Edamame is high in vitamins, antioxidants, protein, and fiber. This makes edamame a healthy choice for a snack or treat, but it should always be offered to dogs in small amounts.
Edamame should never be given to dogs with a documented allergy to soy.
If your dog eats edamame and has any issues, such as allergic signs or gastrointestinal distress, please contact your dog’s veterinarian right away.
If you have any concerns about adding edamame as a snack or treat, your veterinarian is a wonderful resource for answers.
Can dogs eat edamame skin/pods?
No, the outer covering of edamame peas is very tough and fibrous.

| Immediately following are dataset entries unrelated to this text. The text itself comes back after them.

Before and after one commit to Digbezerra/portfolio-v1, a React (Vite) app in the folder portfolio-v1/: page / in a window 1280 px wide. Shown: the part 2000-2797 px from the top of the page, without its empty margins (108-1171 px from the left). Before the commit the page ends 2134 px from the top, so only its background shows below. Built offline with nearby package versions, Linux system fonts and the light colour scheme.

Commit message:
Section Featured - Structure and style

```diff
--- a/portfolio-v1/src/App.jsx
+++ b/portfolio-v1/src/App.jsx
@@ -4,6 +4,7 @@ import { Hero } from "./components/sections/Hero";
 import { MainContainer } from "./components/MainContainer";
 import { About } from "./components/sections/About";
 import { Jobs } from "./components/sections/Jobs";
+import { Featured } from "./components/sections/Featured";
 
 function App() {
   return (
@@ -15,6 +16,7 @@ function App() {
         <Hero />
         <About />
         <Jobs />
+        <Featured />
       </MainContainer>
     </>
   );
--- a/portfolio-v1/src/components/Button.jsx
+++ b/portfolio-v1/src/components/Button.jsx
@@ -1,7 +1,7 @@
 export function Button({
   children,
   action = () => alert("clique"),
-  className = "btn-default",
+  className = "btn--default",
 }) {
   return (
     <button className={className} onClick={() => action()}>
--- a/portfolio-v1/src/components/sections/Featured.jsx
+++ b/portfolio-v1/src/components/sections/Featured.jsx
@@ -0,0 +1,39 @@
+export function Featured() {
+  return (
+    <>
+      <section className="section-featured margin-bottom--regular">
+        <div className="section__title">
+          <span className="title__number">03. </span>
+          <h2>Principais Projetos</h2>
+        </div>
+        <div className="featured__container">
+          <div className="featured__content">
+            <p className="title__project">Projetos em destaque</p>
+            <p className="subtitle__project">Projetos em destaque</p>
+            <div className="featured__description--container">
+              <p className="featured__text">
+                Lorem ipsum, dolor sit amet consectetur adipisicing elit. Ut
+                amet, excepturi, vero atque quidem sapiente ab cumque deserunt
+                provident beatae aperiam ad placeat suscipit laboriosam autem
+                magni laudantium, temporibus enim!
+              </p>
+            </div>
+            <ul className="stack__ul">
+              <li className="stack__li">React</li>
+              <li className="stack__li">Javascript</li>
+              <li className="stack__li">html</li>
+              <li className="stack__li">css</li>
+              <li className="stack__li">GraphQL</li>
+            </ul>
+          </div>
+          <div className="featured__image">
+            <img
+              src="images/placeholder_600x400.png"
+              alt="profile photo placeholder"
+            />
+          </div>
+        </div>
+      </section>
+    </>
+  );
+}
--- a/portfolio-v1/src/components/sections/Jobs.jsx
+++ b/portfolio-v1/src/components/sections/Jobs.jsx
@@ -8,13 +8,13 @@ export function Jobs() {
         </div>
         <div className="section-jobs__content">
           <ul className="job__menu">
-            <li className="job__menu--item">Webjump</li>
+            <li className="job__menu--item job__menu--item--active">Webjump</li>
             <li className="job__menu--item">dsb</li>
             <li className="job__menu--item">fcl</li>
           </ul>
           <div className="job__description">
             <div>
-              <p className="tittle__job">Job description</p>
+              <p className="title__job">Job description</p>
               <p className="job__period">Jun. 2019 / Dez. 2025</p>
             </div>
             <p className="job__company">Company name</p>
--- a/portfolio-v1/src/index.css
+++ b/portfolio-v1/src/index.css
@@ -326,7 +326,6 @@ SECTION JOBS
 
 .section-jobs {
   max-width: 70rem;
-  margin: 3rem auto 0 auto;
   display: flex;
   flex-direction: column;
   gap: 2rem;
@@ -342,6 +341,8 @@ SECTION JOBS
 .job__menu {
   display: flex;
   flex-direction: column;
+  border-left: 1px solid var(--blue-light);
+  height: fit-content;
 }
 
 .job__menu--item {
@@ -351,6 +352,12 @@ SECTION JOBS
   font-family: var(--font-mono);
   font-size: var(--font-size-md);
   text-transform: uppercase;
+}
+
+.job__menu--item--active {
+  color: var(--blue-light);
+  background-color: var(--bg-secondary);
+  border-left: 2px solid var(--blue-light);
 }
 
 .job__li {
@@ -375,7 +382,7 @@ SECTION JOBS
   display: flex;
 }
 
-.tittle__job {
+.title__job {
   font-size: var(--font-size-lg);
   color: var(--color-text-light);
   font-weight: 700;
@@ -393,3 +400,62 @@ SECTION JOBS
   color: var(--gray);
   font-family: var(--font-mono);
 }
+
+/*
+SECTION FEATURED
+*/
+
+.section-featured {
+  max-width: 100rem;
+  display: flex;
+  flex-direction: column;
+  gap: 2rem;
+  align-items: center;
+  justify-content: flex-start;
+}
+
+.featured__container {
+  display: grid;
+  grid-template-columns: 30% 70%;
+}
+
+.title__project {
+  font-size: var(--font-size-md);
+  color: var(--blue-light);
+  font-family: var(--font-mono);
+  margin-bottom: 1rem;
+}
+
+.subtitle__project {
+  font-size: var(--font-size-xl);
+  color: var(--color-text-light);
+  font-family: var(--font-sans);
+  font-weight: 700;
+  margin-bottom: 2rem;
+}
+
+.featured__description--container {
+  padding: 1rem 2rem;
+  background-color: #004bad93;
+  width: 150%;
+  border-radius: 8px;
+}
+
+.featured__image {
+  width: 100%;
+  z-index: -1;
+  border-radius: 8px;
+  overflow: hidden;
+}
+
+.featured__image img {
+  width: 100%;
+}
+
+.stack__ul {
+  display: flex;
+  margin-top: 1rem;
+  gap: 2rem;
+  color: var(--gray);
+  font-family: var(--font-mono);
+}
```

Though it is not toxic, this outer covering can be dangerous for dogs to consume.
If a dog eats the outer pod covering of edamame, they risk choking and experiencing gastrointestinal distress such as vomiting, stomach pain, and diarrhea.
Can dogs eat raw edamame/soybeans?
Yes, dogs can eat edamame or soybeans raw. They are not toxic. In fact, offering edamame raw, whether it be fresh or frozen, is a good and healthy way to feed it.
You want to avoid salt, preservatives, or other flavorings on edamame that you offer to your dog, so raw and unprocessed is a great choice!
Dr. Jamie Whittenburg is a vet with 15 years of clinical experience. She graduated from Kansas State University College of Veterinary Medicine in 2006. Her area of expertise is small animal general practice, equine practice, surgery, and academia.
Dr. Whittenburg operates her own hospital in Lubbock, TX, named Kingsgate Animal Hospital. Medically, she’s most interested in practicing general surgery and feline medicine. When not at work, Dr. Whittenburg enjoys outdoor activities, reading, and spending time with her family.